Animals and autism – Ethics and Safety Part 7

In this final post of the series I’ll be looking at some of the ethical issues that arise when using animals in therapy and in particular the use of exotic animals.

Whilst for the majority of people Animal Assisted Interventions will involve the use of smaller domestic animals, when it comes to animals assisting with autism it seems that all animals are seen as potentially therapeutic.  The use of elephants in Thailand and South Africa,  and dolphins from Florida to the Ukraine bear this out.  However, some worrying trends in the treatment of exotic animals have been voiced.   The Born Free Foundation in the UK has raised serious concerns about both the safety of the practice and welfare of the use of elephants in Thailand to help autistic children. They point out that as large wild animals, elephants can pose a safety risk and draw attention to the cruel training practices which can involve keeping elephants chained in a small area from the age of 3 or 4 until they are deemed suitable to work with children.
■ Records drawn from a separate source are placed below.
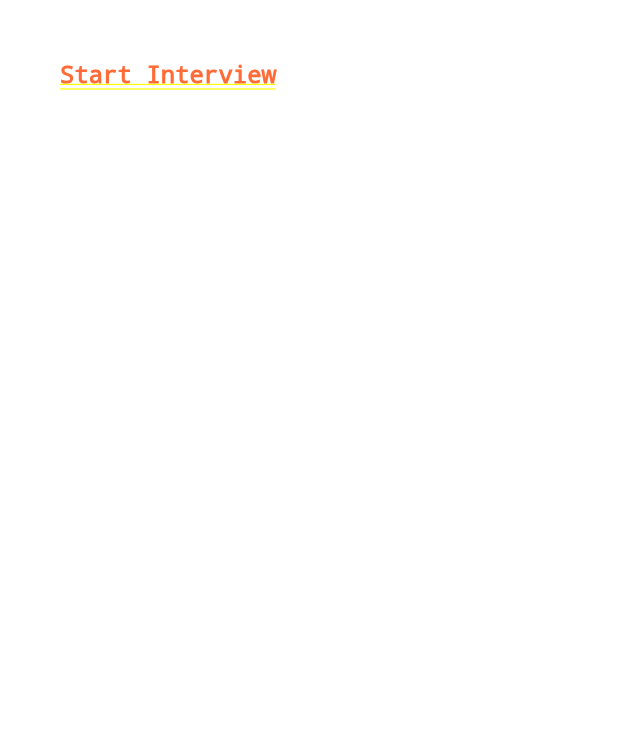
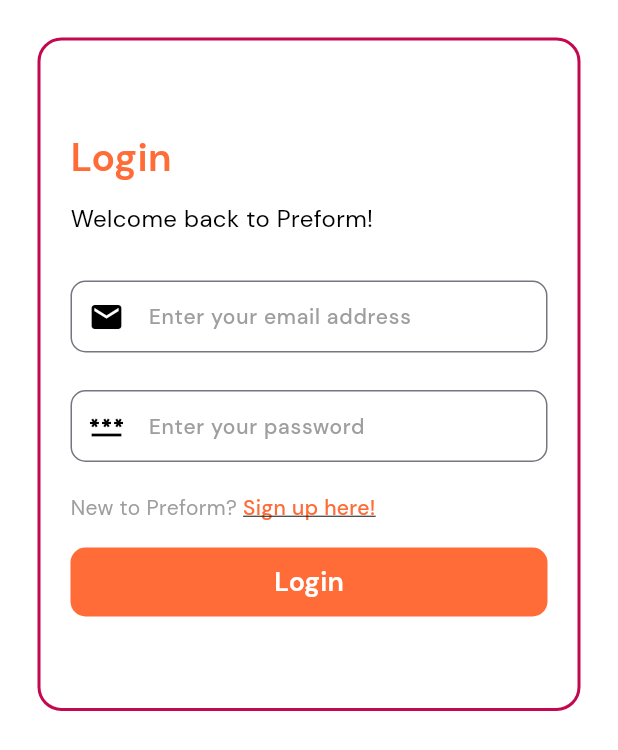
Before and after one commit to gnlehc/Preform, a Flutter app: the screen it shows after launch, on a phone screen of 412 x 824 dp. Shown: the top 750 px of the screen. Run offline on Flutter 3.47's test engine with Material 3 defaults, Android fonts, the phone set to English and light mode, and no system bars; our stand-ins replace google_fonts.

Commit message:
Feat: Login Page

```diff
--- a/lib/main.dart
+++ b/lib/main.dart
@@ -1,6 +1,10 @@
+import 'dart:ui';
+
 import 'package:flutter/material.dart';
 import 'package:google_fonts/google_fonts.dart';
 import 'package:preform/pages/interview.dart';
+import 'package:preform/pages/login.dart';
+import 'package:preform/pages/splashscreen.dart';
 
 void main() {
   runApp(const MyApp());
@@ -13,15 +17,11 @@ class MyApp extends StatelessWidget {
   @override
   Widget build(BuildContext context) {
     return MaterialApp(
-        color: Colors.white,
-        title: 'Preform',
-        theme: ThemeData(
-          scaffoldBackgroundColor: Colors.white,
-          textTheme: GoogleFonts.dmSansTextTheme(
-            Theme.of(context).textTheme,
-          ),
-        ),
+      initialRoute: '/',
         debugShowCheckedModeBanner: false,
-        home: const Interview());
+        routes: {
+          '/': (context) => LoginForm(),
+        }
+    );
   }
 }
--- /dev/null
+++ b/lib/pages/login.dart
@@ -0,0 +1,189 @@
+import 'package:flutter/material.dart';
+
+class LoginForm extends StatefulWidget {
+  const LoginForm({super.key});
+
+  @override
+  LoginFormState createState() {
+    return LoginFormState();
+  }
+}
+
+class LoginFormState extends State<LoginForm> {
+  @override
+  Widget build(BuildContext context) {
+    final _formKey = GlobalKey<FormState>();
+    final TextEditingController _emailController = TextEditingController();
+    final TextEditingController _passwordController = TextEditingController();
+
+    void dispose() {
+      _emailController.dispose();
+      _passwordController.dispose();
+      super.dispose();
+    }
+
+    return Scaffold(
+        backgroundColor: Colors.white,
+        body: SingleChildScrollView(
+            child: Column(
+                mainAxisAlignment: MainAxisAlignment.center,
+                crossAxisAlignment: CrossAxisAlignment.center,
+                children: [
+              Padding(
+                  padding: EdgeInsets.all(25.0),
+                  child: Container(
+                      decoration: BoxDecoration(
+                          color: Colors.white,
+                          borderRadius: BorderRadius.circular(16.0),
+                          border: Border.all(
+                            color: Color(0xFFC4084F),
+                            width: 2.0,
+                          )),
+                      child: Padding(
+                        padding: EdgeInsets.only(
+                            top: 60.0, bottom: 60.0, left: 20.0, right: 20.0),
+                        child: Column(
+                            crossAxisAlignment: CrossAxisAlignment.start,
+                            children: [
+                              Text(
+                                "Login",
+                                style: TextStyle(
+                                    fontFamily: 'DMSans',
+                                    fontWeight: FontWeight.w600,
+                                    fontSize: 26.0,
+                                    color: Color(0xFFFF6C37)),
+                              ),
+                              SizedBox(height: 10),
+                              Text(
+                                "Welcome back to Preform!",
+                                style: TextStyle(
+                                    fontFamily: 'DMSans',
+                                    fontWeight: FontWeight.w400,
+                                    fontSize: 16.0,
+                                    color: Colors.black),
+                              ),
+                              SizedBox(height: 30),
+                              Form(
+                                key: _formKey,
+                                child: Column(children: [
+                                  TextFormField(
+                                    controller: _emailController,
+                                    decoration: InputDecoration(
+                                      contentPadding: EdgeInsets.symmetric(
+                                          horizontal: 15.0, vertical: 12.0),
+                                      hintText: 'Enter your email address',
+                                      hintStyle: TextStyle(
+                                        fontFamily: 'DMSans',
+                                        fontWeight: FontWeight.w500,
+                                        fontSize: 14.0,
+                                        color: Colors.grey,
+                                      ),
+                                      border: OutlineInputBorder(
+                                        borderRadius:
+                                            BorderRadius.circular(10.0),
+                                        borderSide: BorderSide(
+                                          color: Color(0xFFFF6C37),
+                                          width: 1.0,
+                                        ),
+                                      ),
+                                      prefixIcon: Icon(
+                                        Icons.email,
+                                        color: Colors.black,
+                                      ),
+                                    ),
+                                    validator: (value) {
+                                      if (value == null || value.isEmpty) {
+                                        return 'Please enter your email';
+                                      }
+                                      return null;
+                                    },
+                                  ),
+                                  SizedBox(height: 25),
+                                  TextFormField(
+                                    controller: _emailController,
+                                    decoration: InputDecoration(
+                                      contentPadding: EdgeInsets.symmetric(
+                                          horizontal: 15.0, vertical: 12.0),
+                                      hintText: 'Enter your password',
+                                      hintStyle: TextStyle(
+                                        fontFamily: 'DMSans',
+                                        fontWeight: FontWeight.w500,
+                                        fontSize: 14.0,
+                                        color: Colors.grey,
+                                      ),
+                                      border: OutlineInputBorder(
+                                        borderRadius:
+                                            BorderRadius.circular(10.0),
+                                        borderSide: BorderSide(
+                                          color: Color(0xFFFF6C37),
+                                          width: 1.0,
+                                        ),
+                                      ),
+                                      prefixIcon: Icon(
+                                        Icons.password,
+                                        color: Colors.black,
+                                      ),
+                                    ),
+                                    validator: (value) {
+                                      if (value == null || value.isEmpty) {
+                                        return 'Please enter your email';
+                                      }
+                                      return null;
+                                    },
+                                  ),
+                                  SizedBox(height: 20),
+                                  Row(
+                                    children: [
+                                      Text(
+                                        "New to Preform? ",
+                                        style: TextStyle(
+                                          fontFamily: 'DMSans',
+                                          fontWeight: FontWeight.w400,
+                                          fontSize: 14.0,
+                                          color: Colors.grey,
+                                        ),
+                                      ),
+                                      Text(
+                                        "Sign up here!",
+                                        style: TextStyle(
+                                          fontFamily: 'DMSans',
+                                          fontWeight: FontWeight.w500,
+                                          fontSize: 14.0,
+                                          color: Color(0xFFFF6C37),
+                                          decoration: TextDecoration.underline,
+                                        ),
+                                      ),
+                                    ],
+                                  ),
+                                  SizedBox(height: 16),
+                                  Container(
+                                    width: double.infinity,
+                                    child: ElevatedButton(
+                                      onPressed: () {},
+                                      style: ElevatedButton.styleFrom(
+                                        backgroundColor: Color(0xFFFF6C37),
+                                        shape: RoundedRectangleBorder(
+                                          borderRadius:
+                                              BorderRadius.circular(10.0),
+                                        ),
+                                        padding: EdgeInsets.symmetric(
+                                            vertical: 10.0),
+                                        elevation: 0,
+                                      ),
+                                      child: Text(
+                                        'Login',
+                                        style: TextStyle(
+                                            fontFamily: 'DMSans',
+                                            fontWeight: FontWeight.w600,
+                                            fontSize: 18.0,
+                                            color: Colors.white),
+                                      ),
+                                    ),
+                                  ),
+                                ]),
+                              )
+                            ]),
+                      )))
+            ])));
+  }
+}
--- /dev/null
+++ b/lib/pages/splashscreen.dart
@@ -0,0 +1,54 @@
+import 'dart:async';
+import 'package:flutter/material.dart';
+
+class SplashScreen extends StatefulWidget {
+  @override
+  _SplashScreenState createState() => _SplashScreenState();
+}
+
+class _SplashScreenState extends State<SplashScreen>
+    with TickerProviderStateMixin {
+  late AnimationController _animationController;
+  late Animation<double> _fadeAnimation;
+
+  @override
+  void initState() {
+    super.initState();
+
+    _animationController = AnimationController(
+      vsync: this,
+      duration: Duration(seconds: 2, milliseconds: 50),
+    );
+
+    _fadeAnimation =
+        Tween<double>(begin: 0, end: 1).animate(_animationController);
+    _animationController.forward().then((value) {
+      Timer(Duration(seconds: 2), () {
+        Navigator.of(context).pushReplacementNamed('/introduction');
+      });
+    });
+  }
+
+  @override
+  Widget build(BuildContext context) {
+    return Scaffold(
+      backgroundColor: Colors.white,
+      body: Center(
+        child: FadeTransition(
+          opacity: _fadeAnimation,
+          child: Image(
+            image: AssetImage('assets/img/logopreform.png'),
+            width: 200, // Set the width
+            height: 200,
+          ),
+        ),
+      ),
+    );
+  }
+
+  @override
+  void dispose() {
+    _animationController.dispose();
+    super.dispose();
+  }
+}
```
Also changed, not shown: pubspec.yaml (+15 -12 lines), assets/fonts/DMSans_24pt-Black.ttf (added), assets/fonts/DMSans_24pt-Bold.ttf (added), assets/fonts/DMSans_24pt-ExtraBold.ttf (added), assets/fonts/DMSans_24pt-ExtraLight.ttf (added), assets/fonts/DMSans_24pt-Light.ttf (added), assets/fonts/DMSans_24pt-Medium.ttf (added), assets/fonts/DMSans_24pt-Regular.ttf (added), assets/fonts/DMSans_24pt-SemiBold.ttf (added), assets/fonts/DMSans_24pt-Thin.ttf (added), assets/img/logopreform.png (added).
Similar concerns have been raised about the use of dolphins which are kept in tanks and small sea enclosures.  Critics of Dolphin Assisted Therapy (DAT) point out that dolphins are free ocean ranging creatures who will inevitably become stressed if contained in small spaces.  Ric O’Barry, former trainer of the TV star Flipper and now director of the Dolphin Project writes:

“It is inherently hypocritical to capture and confine dolphins – thereby destroying the quality of their lives – in an attempt to enhance our own”.

Stressed dolphins are more likely to cause injury and as large animals weighing between 3 and 400 pound, this can be considerable.

A further concern here is that parents desperate for a “cure” might suspend disbelief, willing to try anything and spend any amount of money in search of help for their child’s autism when in effect there is no sound scientific proof that dolphin therapy works other than as a short-term enjoyable experience which cannot be sustained due to the huge cost it involves. Author and autism lecturer Donna Williams has criticised this practice as preying on people’s vulnerability.

Well, perhaps the good news is you don’t have to fork out your life-savings to get soaked (literally and financially) whilst swimming with dolphins;  nor do you need to embark on a horseback journey  to Mongolia or even go beyond your own backyard or neighbourhood to experience the benefits of animals.    Domestic pets bring the same benefits with the advantage that they are available on a daily basis to help with teaching social interaction, developing day to day living skills and providing some much needed contact for people with autism.

However, there are ethical considerations in the use of domestic animals too.  Smaller animals like guinea pigs and rabbits are at risk of injury and even death if handled inappropriately and here it is important to remember that some people on the spectrum may be hyposensetive (ie needing more sensory input than an average person) which could lead to applying deep pressure to vulnerable animals.  An animal which is afraid or in discomfort is unlikely to provide much in the way of therapy. In 2008 a study considering the welfare of service dogs for children with autism (Burrows, Adams and Millman) concluded that providing an appropriate environment and level of care for the animal in both residential settings and at home has a crucial effect on the dog’s ability to perform as an assistance dog.

Researchers Lori Marino and Gay Bradshaw in a paper published in 2008 conclude that:

“AAT (animal assisted therapy) can benefit animals and humans only if the welfare of both are considered and guarded.  If animals are to be called “therapists” then standards of care and participation must conform to those of humans.  Otherwise such activities merely re-package animal exploitation and abuse under the guise of healing”.